Vladmir Putin may be saving us from global warming | Opinion – PennLive
By Sylvia Neely
As the COVID pandemic begins to ease, the world economy has revived. That, along with the Russian invasion of Ukraine, has led to a sharp increase in the price of oil. The price of a barrel of oil on the international market at the end of 2019 (before the pandemic) was $68. After a steep decline in 2020, it is now over $100.
The result has been an increase in the price of gasoline and the price of natural gas, as demand from users looking for alternatives drives up the prices of other fuels.
Searching for villains to blame is a fruitless exercise. Petroleum is an international commodity, produced around the world and coveted by all nations. The United States has become the largest producer of petroleum, but our country does not have a monopoly, nor can we set the prices. Volatility in oil prices hurts businesses and consumers who must struggle to adjust to constantly changing markets.
Fortunately, we have a solution: renewable energy. Electricity produced by wind and solar are domestic sources of energy that are not traded on an international market and they are cheaper than fossil fuels. They can provide us with clean, abundant energy at a low cost and with less volatility.
The quickest and fairest way to switch to non-fossil fuels is to enact legislation to put a steadily rising fee on the carbon content of fossil fuels as they are produced or imported. The price mechanism will give business, industry, and electric power producers a clear signal that they should plan for future investments in processes that rely on renewable energy. Because the fee starts low and rises predictably year by year, it will not have the destabilizing effect that the current see-saw of oil prices has on our economy.
At first, because many processes will still be dependent on fossil fuels, the cost of some goods will rise as the fee takes effect. But the good news is that consumers can be protected from those temporary price rises by cashbacks that will offset the increases.
The Energy Innovation and Carbon Dividend Act, which would institute the policy described here, now has the support of 95 co-sponsors in Congress. It is estimated that in the tenth year of implementation an average household of two adults and two children would receive $2,974. 95% of low and middle-income American families would come out even or ahead in this scheme. The price of a barrel of oil is now over $100, but we have not gotten any checks to help us deal with that increase. The Act will give you that.
Europeans (who have been relying on Russian natural gas) are taking steps to wean their countries off of their dependence on fossil fuels and have put in place a price on carbon. The United States should do so as well to make sure we are not left behind as this new economy develops. A commentator in the Boston Globe writes that “President Vladimir Putin of Russia . . . has taken action that will maximize the world’s transition to clean, renewable energy. Indeed, he may be single-handedly saving us from global warming.”
Let’s envision a future in which a spike in the price of gasoline at the pump will not cause panic because we will be driving electric cars powered by electricity from wind and solar. We can look forward to a future of clean and affordable energy if we start making that transition now.

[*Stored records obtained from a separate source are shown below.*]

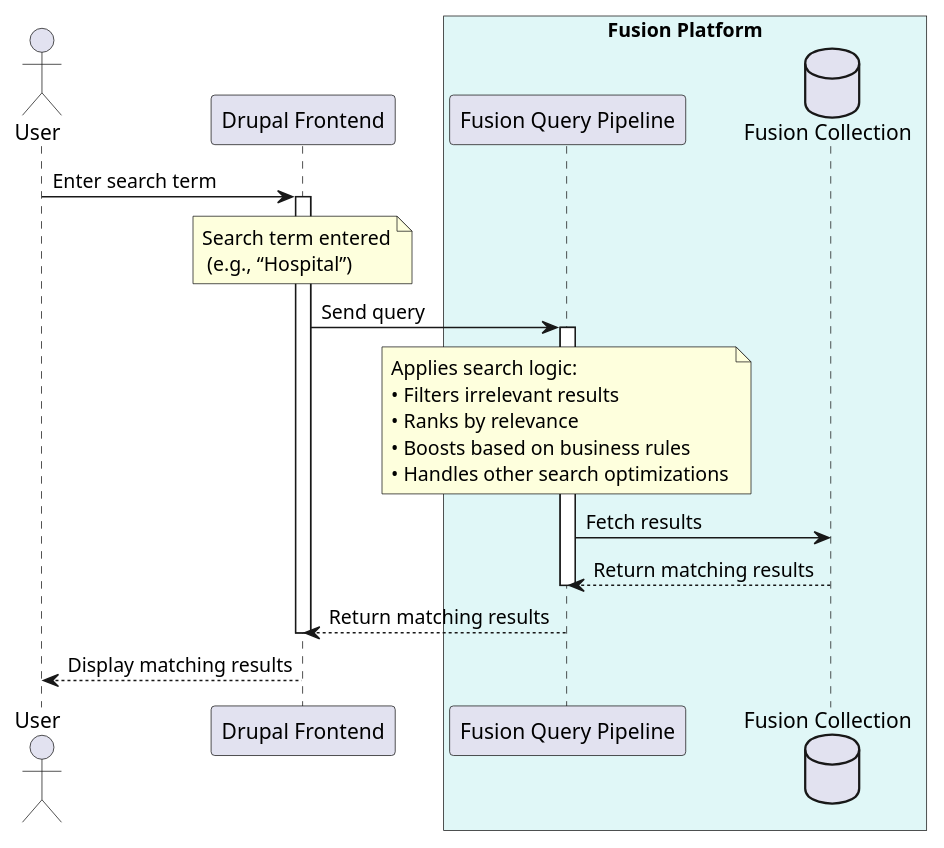
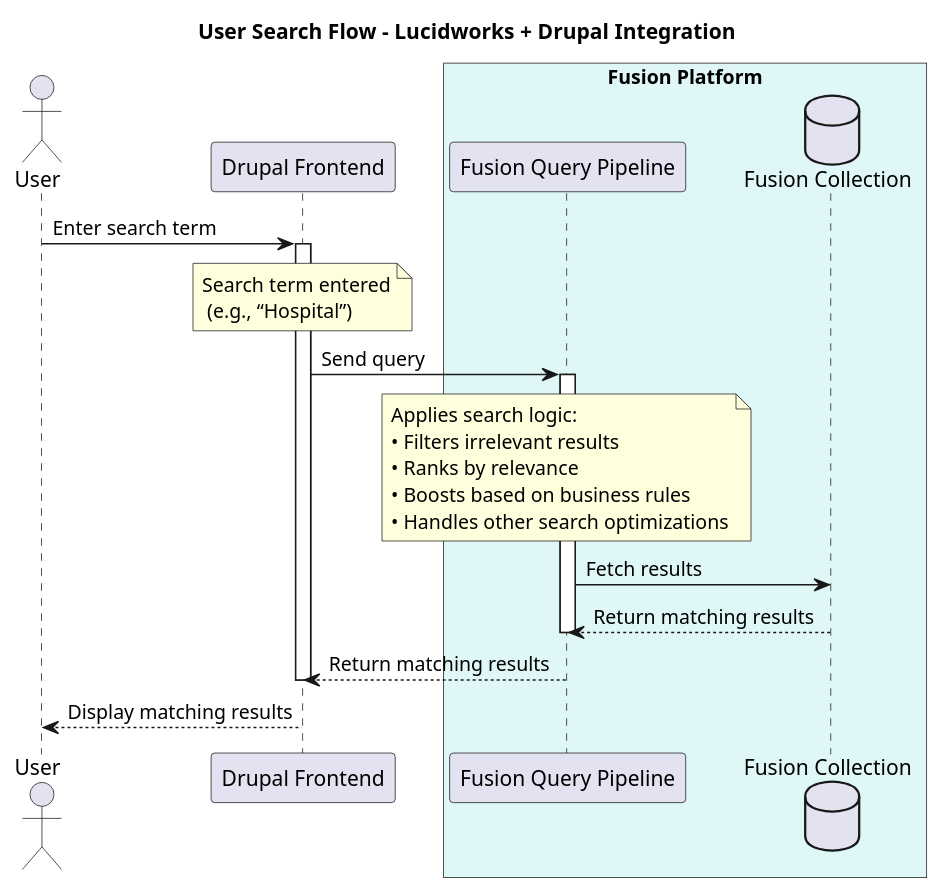
Before and after one commit to edutrul/PlantUMLExercises: the diagram in lucidworks/01-sequence-diagram--search-flow.puml, drawn with PlantUML.

Commit message:
Add title

```diff
--- a/lucidworks/01-sequence-diagram--search-flow.puml
+++ b/lucidworks/01-sequence-diagram--search-flow.puml
@@ -1,53 +1,53 @@
 @startuml
+title User Search Flow – Lucidworks + Drupal Integration
 
 /'
 
 🔁 Exercise: Search Flow (User Query)
 
 Scenario:
     1. User enters a search term in the Drupal frontend.
     2. The frontend sends the query to the Fusion Query Pipeline.
     4. The Pipeline fetches results from the Fusion Collection.
     5. Results are passed back through the Fusion Query Pipeline.
     6. The Fusion API returns search results to the Drupal frontend.
     7. The frontend displays results to the User.
 
 Requirements:
     • Use actor for User.
     • Use participant for Drupal Frontend, Fusion Query Pipeline, and Fusion Collection.
     • Use `as` alias names for cleaner syntax (e.g., DF for Drupal Frontend).
     • Use solid arrows for requests and dotted arrows for responses.
     • Optionally, use activation/deactivation to show processing time.
     • Add notes for clarity (e.g., faceting, filtering logic).
 
 '/
-
 actor User
 participant "Drupal Frontend" as DrupalFrontend
 
 box "Fusion Platform"#E0F7F7
   participant "Fusion Query Pipeline" as FusionQueryPipeline
   database "Fusion Collection" as FusionCollection
 end box
 
 User -> DrupalFrontend: Enter search term
 note over DrupalFrontend: Search term entered\n (e.g., “Hospital”)
 activate DrupalFrontend
 DrupalFrontend -> FusionQueryPipeline: Send query
 note over FusionQueryPipeline
   Applies search logic:
   • Filters irrelevant results
   • Ranks by relevance
   • Boosts based on business rules
   • Handles other search optimizations
 end note
 activate FusionQueryPipeline
 FusionQueryPipeline -> FusionCollection: Fetch results
 FusionCollection --> FusionQueryPipeline: Return matching results
 deactivate FusionQueryPipeline
 FusionQueryPipeline --> DrupalFrontend: Return matching results
 deactivate DrupalFrontend
 DrupalFrontend --> User: Display matching results
 
 
 @enduml
```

Our elected representatives hesitate to act, fearing that not enough people support such a bold, fair, and transformative policy.
You can use this website https://citizensclimatelobby.org/get-loud-take-action/ to email the White House and call or write your representatives to tell them that you do indeed support putting a price on carbon, now more than ever.
Sylvia Neely is volunteer co-leader of the State College chapter of Citizens’ Climate Lobby.